What changes in Romeo’s language, feelings and opinion of love can be
noted and what conclusions can be reached about the nature of his love
for the two women?
Romeo and Juliet by William Shakespeare was written around the 16th
century. Shakespeare’s “Romeo and Juliet” is a love-tragedy about two
people who fall in love from two feuding families. The intended
audience was for Elizabethans who visited the theatre regularly.
An Elizabethan lover was very different to a typical lover nowadays.
An Elizabethan was a deeply pious person and was typically married at
a very young age. This can be illustrated by Juliet who is only 13 or
14 and yet she marries Romeo despite the fact that he is also quite
young. The lover would attract the opposite sex by the use of poetry
and various romantic words.
As well as different characteristics, a typical Elizabethan lover also
held different moral values. Society at that time believed strongly
in maintaining high moral values and trying to set good examples for
the rest of their community. For instance, if two people fell in love
with each other, but they were not married at the time, (or were from
two feuding families), it would be frowned upon by other members of
society for those two people to act upon their emotions & feelings of
love. Instead, people believed one should actually obtain permission
from their parents before subsequently formalising their love in the
sanctity of marriage.
The main characters in Act 1 scene 1 are: Romeo (Lord & Lady
Montague’s son), Benvolio (Romeo’s cousin); and in Act 1 scene 5:
Romeo, Juliet (Lord & Lady Capulet’s daughter).
Romeo is a hasty and indecisive character. He quickly changes his
mind over who he loves. First it was Rosaline, and then suddenly, his
feeling of love seemed to be for another woman, Juliet. Soon after
Juliet catches Romeo’s attention, he says to Benvolio: “Did my heart
love till now?” This shows that he changes his mind so rapidly that he
does not have time to even contemplate what love actually is. The
reader is likely to have further doubts as to the genuine nature of
Romeo’s love because he appears to have the propensity to change his
When Romeo talks about the women he supposedly loves, he contradicts
himself. When he says he loves Rosaline, he obviously does not. We
know this because very soon afterwards when he sneaks into the
Capulet’s ball to catch a glimpse of Rosaline, he spots Juliet and
seems to instantly fall in love with her. While he was talking to

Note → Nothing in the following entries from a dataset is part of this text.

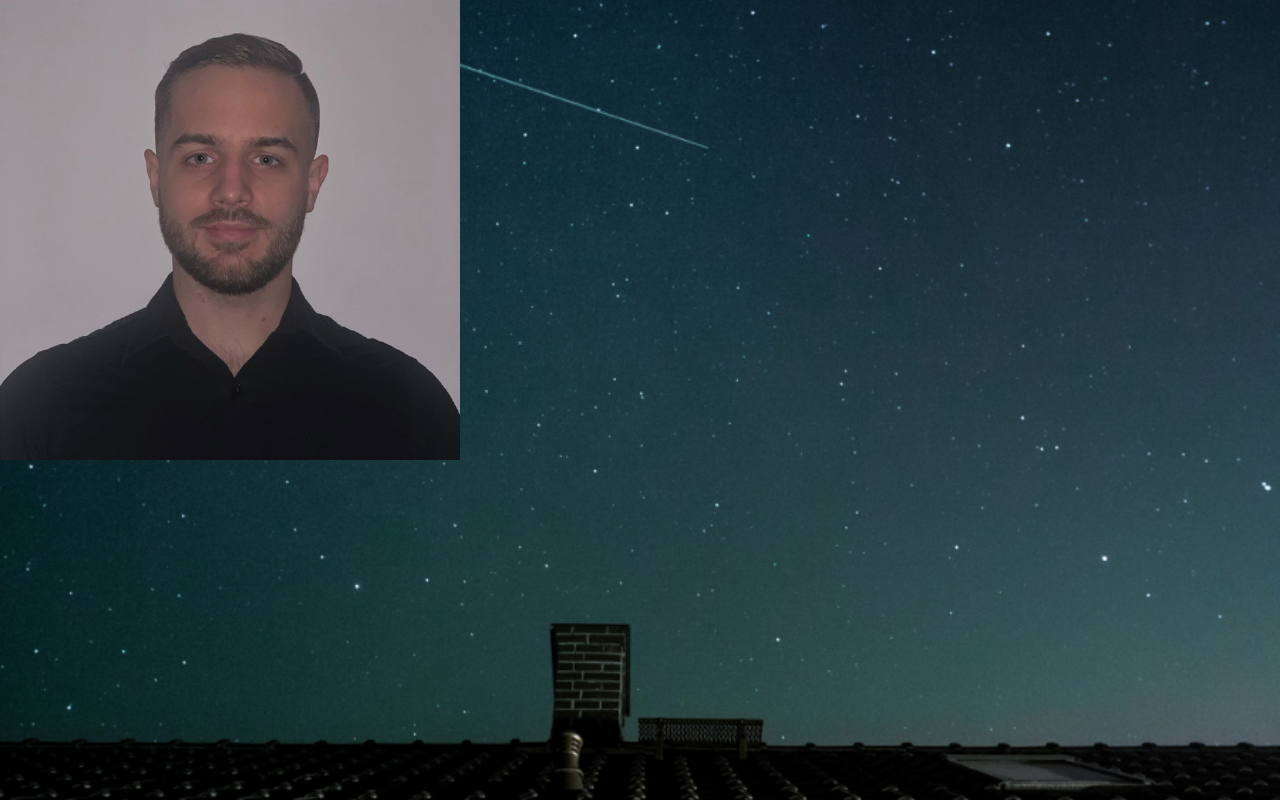
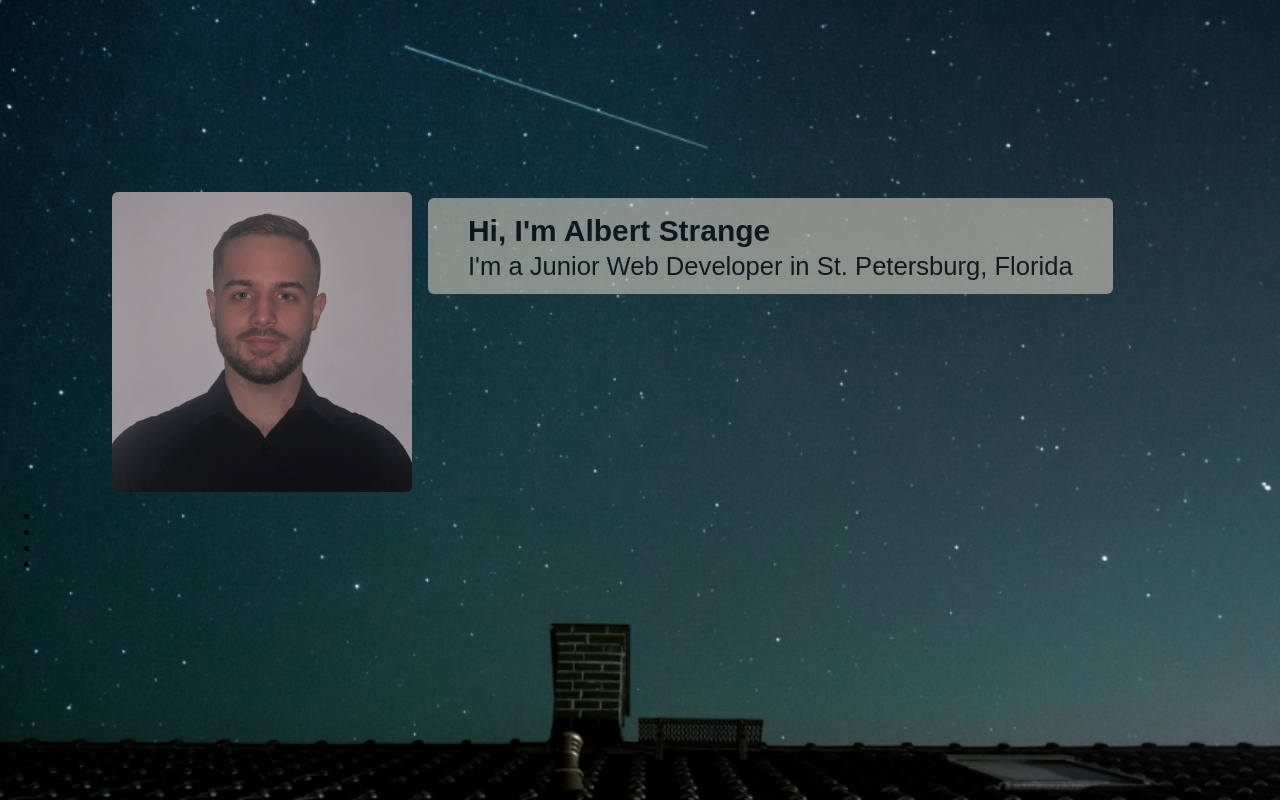
Before and after one commit to ads6495/mock, a website: page public/index.html in a window 1280 px wide. Drawn offline with Linux system fonts and the light colour scheme.

Commit message:
finished first section layout and styles

```diff
--- a/public/index.html
+++ b/public/index.html
@@ -6,15 +6,30 @@
     <title>Mock Portfolio</title>
     <link rel="shortcut icon" href="/favicon.ico" />
     <link rel="stylesheet" href="/screen.css" />
+    <link
+      href="https://fonts.googleapis.com/css?family=Roboto&display=swap"
+      rel="stylesheet"
+    />
   </head>
   <!-- TITLE/HEADER WITH HEADSHOT -->
   <body class="bg">
+    <div class="container1">
+      <img src="./images/headshot.png" alt="" class="headshot" />
+      <div id="quote-box">
+        <blockquote>
+          <h3>Hi, I'm Albert Strange</h3>
+          <p>I'm a Junior Web Developer in St. Petersburg, Florida</p>
+        </blockquote>
+      </div>
+    </div>
+
     <div>
-      <img src="./images/headshot.png" alt="" class="headshot" />
-      <article>
-        <h1></h1>
-        <p></p>
-      </article>
+      <ul>
+        <li></li>
+        <li></li>
+        <li></li>
+        <li></li>
+      </ul>
     </div>
   </body>
 </html>
--- a/public/screen.css
+++ b/public/screen.css
@@ -18,6 +18,29 @@ body {
   background-position: center;
   background-repeat: no-repeat;
   background-size: cover;
+}
+
+/* placing/style for headshot image */
+.headshot {
+  width: 300px;
+  max-width: 45%;
+  margin: 12rem 0 0 7rem;
+  border-radius: 6px;
+}
+
+/* layout for img/speech bubble */
+.container1 {
+  display: flex;
+  align-items: center;
+}
 
 
+/* creates speech bubble apperance next to image */
+body div div#quote-box {
+  background-color: antiquewhite;
+  opacity: .5;
+  border-radius: 6px;
+  margin-left: 1rem;
+  font-size: 1.6rem;
+  line-height: .2;
 }
```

Benvolio about how much he loves Rosaline, it means nothing as he
rapidly changes his mind about which one of the two women he actually
loves. From this we can discover that Romeo is not in love but that